Members of Borneo’s Nomadic Tribe Rescue Missing Surveyors

by Jaxon S on November 2, 2008

in Borneo Native

A group of hunters and gatherers from the semi-nomadic Penan tribe of Borneo rescued two surveyors who went missing since five days ago deep in the jungle of the Malaysian state of Sarawak.

The two were part of about 50 surveyors who were drawing up land route between two Malaysian Borneo states, Sabah and Sarawak, for a 500km gas pipeline.

Prime Minister Abdullah Ahmad Badawi had confirmed that the RM3 billion (USD840 million) gas pipeline project by Petronas Carigali, a subsidiary of Petronas, Malaysia’s petroleum corporation, would go on.

[Penan tribe. A 1999 photo by AP]

The Penans, said The Star, who were out hunting and collecting jungle produce, found Ismail Salleh, 31, and Rano Sani, 26, at 3pm yesterday, as a plane and helicopter searched from the air and 15 rescue personnel combed the thick jungles of Baram.

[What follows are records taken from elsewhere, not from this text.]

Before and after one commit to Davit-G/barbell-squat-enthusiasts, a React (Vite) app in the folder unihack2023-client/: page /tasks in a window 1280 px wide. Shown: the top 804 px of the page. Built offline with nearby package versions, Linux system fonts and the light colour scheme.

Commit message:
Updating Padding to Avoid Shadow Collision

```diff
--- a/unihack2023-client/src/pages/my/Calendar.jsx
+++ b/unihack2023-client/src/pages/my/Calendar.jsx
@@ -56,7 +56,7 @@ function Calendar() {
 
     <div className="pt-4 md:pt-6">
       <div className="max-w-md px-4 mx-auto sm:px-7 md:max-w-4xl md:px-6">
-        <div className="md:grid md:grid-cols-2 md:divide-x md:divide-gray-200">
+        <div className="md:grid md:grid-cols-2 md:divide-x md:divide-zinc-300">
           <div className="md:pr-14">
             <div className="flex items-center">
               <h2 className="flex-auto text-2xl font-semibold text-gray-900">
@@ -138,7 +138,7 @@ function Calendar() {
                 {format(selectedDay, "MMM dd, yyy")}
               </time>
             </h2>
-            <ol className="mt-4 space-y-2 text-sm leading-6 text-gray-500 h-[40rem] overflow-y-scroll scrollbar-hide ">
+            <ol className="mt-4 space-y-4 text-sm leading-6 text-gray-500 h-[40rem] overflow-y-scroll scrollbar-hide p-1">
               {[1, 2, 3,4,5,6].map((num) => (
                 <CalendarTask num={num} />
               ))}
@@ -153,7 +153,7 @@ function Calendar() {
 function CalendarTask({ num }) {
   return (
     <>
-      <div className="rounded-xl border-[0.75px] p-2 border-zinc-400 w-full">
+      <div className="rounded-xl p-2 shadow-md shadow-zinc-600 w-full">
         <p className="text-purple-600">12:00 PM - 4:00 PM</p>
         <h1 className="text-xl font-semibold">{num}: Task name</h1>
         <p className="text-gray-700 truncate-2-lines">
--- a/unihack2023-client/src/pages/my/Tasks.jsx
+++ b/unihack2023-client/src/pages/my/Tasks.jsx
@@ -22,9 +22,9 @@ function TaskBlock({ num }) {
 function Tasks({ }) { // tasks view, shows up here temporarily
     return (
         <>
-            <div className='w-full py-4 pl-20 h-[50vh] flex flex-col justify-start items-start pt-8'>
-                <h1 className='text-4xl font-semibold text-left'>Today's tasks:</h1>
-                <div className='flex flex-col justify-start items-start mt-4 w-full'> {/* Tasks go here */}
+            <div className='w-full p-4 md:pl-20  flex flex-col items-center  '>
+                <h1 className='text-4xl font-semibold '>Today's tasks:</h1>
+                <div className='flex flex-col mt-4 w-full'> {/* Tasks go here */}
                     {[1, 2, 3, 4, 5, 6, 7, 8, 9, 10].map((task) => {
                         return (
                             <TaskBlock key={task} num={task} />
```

“The Penans had taken them to a location where the search and rescue parties could meet them and take them out to the nearest accessible settlement.

“How the duo got lost is still a puzzle. We (police) will interview them soon, but the good news is that they are not hurt,” said Baram district police chief Deputy Supt Jonathan Jalin.

Copy the code below to your web site.

Leave a Comment

Previous post: New deal to rescue Borneo orang utans in Malaysia

Next post: Ah, Lonely Planet Says Not Safe To Go To Eastern Sabah